Oxfam challenges African leaders to champion new economic models that are fit for the future
African leaders must build a new more 'human economy' to tackle inequality and poverty, Oxfam has said ahead of the World Economic Forum (WEF) on Africa. The meeting will bring political and business leaders together from across the continent to discuss how to achieve inclusive growth.
New data on top incomes from the Brookings Institute reveals that levels of inequality in many African countries are far higher than previously thought. Seven of the 20 most unequal countries in the world are African: Swaziland is the world’s most unequal, now closely followed by Nigeria.
In South Africa, three billionaires own the same wealth as the poorest half of the population – around 28 million people.
Decades of record GDP growth have benefited a wealthy elite but left millions of ordinary Africans behind. As a consequence, poverty has declined more slowly in Africa than any other region, and pessimistic growth forecasts predict that a further 250 to 350 million people could be living in extreme poverty within the next 15 years.
The human cost is felt the most by women, young people and children. In middle-income Nigeria over ten million children do not go to school, and one in ten do not reach their fifth birthday.
Winnie Byanyima, Executive Director of Oxfam and co-chair of WEF Africa 2017 said: “Inequality in Africa is fuelling poverty, fracturing our societies, and stifling the potential of millions of people. It will become a major drag on economic growth. Africa should stop imitating the failing policies of Europe and America and develop a new economic model that works for all Africans – not just the fortunate few.”
“African leaders must not kid themselves. If the well being of our people and the protection of our environment are our primary aims rather than a hoped-for by-product of free markets, we need to explicitly design economies to achieve these things,” said Byanyima.
A new Oxfam report, ‘Starting with people,’ sets out how Africa’s political and business leaders can use economic and taxation policy and social spending to build economies that work for all. Invest in economic activities that support people’s livelihoods.
Over half of Africa’s total labour force works in agriculture, yet smallholder agriculture, that offers the greatest potential to reduce poverty, has been neglected for decades. More investment is needed to provide extension workers to train men and women, access for all to credit, technology, and social protection; and support for light manufacturing and agro-processing that creates value for producers and will meet the demand from growing urban markets. Africa currently imports a third of its processed food and drinks – a far higher share then Asia or Latin America.
Foster business models that share the benefits of economic success with their workers and society as a whole. Alternative business structures, such as cooperative or social enterprises, are not new. Nearly half of all Kenyans derive their livelihoods from the cooperative movement, in which enterprises directly benefit their producer-owners.
Create tax systems that ensure big business and wealthy individuals pay their fair share of tax. African countries lose billions every year because of tax dodging and overly generous tax incentives.

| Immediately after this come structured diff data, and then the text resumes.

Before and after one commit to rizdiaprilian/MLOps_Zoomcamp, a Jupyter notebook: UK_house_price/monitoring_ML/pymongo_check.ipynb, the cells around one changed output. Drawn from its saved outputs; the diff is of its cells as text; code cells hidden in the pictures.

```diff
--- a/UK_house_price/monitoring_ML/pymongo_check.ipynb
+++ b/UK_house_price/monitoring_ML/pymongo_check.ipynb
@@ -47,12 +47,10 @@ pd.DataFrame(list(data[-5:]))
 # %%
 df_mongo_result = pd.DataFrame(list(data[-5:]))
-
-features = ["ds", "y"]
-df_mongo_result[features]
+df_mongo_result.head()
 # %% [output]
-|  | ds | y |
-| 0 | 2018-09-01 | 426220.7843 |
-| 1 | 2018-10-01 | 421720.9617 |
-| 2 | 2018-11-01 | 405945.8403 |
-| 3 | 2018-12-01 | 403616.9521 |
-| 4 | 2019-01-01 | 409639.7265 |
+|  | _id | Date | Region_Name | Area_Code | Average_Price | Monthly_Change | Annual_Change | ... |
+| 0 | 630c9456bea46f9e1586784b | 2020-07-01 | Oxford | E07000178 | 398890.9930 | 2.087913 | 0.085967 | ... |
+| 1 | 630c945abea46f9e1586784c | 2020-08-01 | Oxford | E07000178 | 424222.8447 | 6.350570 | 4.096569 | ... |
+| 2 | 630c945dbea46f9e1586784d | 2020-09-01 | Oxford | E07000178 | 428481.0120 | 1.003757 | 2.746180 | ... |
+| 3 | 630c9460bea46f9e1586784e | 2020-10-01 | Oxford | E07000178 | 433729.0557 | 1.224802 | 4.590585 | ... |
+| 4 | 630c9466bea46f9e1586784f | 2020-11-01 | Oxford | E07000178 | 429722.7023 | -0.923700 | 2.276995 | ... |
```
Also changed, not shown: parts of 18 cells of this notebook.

It was estimated that Kenya, Tanzania, Rwanda and Uganda spent up to $2.8 billion a year on corporate tax incentives in 2012, yet business surveys indicate these types of incentives play a very small role in attracting foreign investment.
Resist the pressure to privatize education, invest in public services particularly healthcare and education - and remove barriers, such as user fees, which prevent the poorest people in society from accessing these services.
“Oxfam is not advocating a return to Africa’s economic past – we are championing economies that are fit for the future,” said Byanyima. “New economies that create quality jobs rather then just GDP growth; foster businesses that enrich all of society, not just their shareholders; support public services that will create a healthy educated workforce; and build tax systems where everyone pays their fair share.”
Oxfam South Africa Executive Director Siphokazi Mthathi said: “We would like to see an economic revolution across Africa which ensures that the poorest people can share the benefits of economic success.
The favoured approach of donors, many governments, and WEF is to invest in large-scale industrial agriculture and ‘mega’ public-private-partnerships that do more for the bank balances of an already wealthy elite then for women or those living in poverty. African leaders must start putting people first.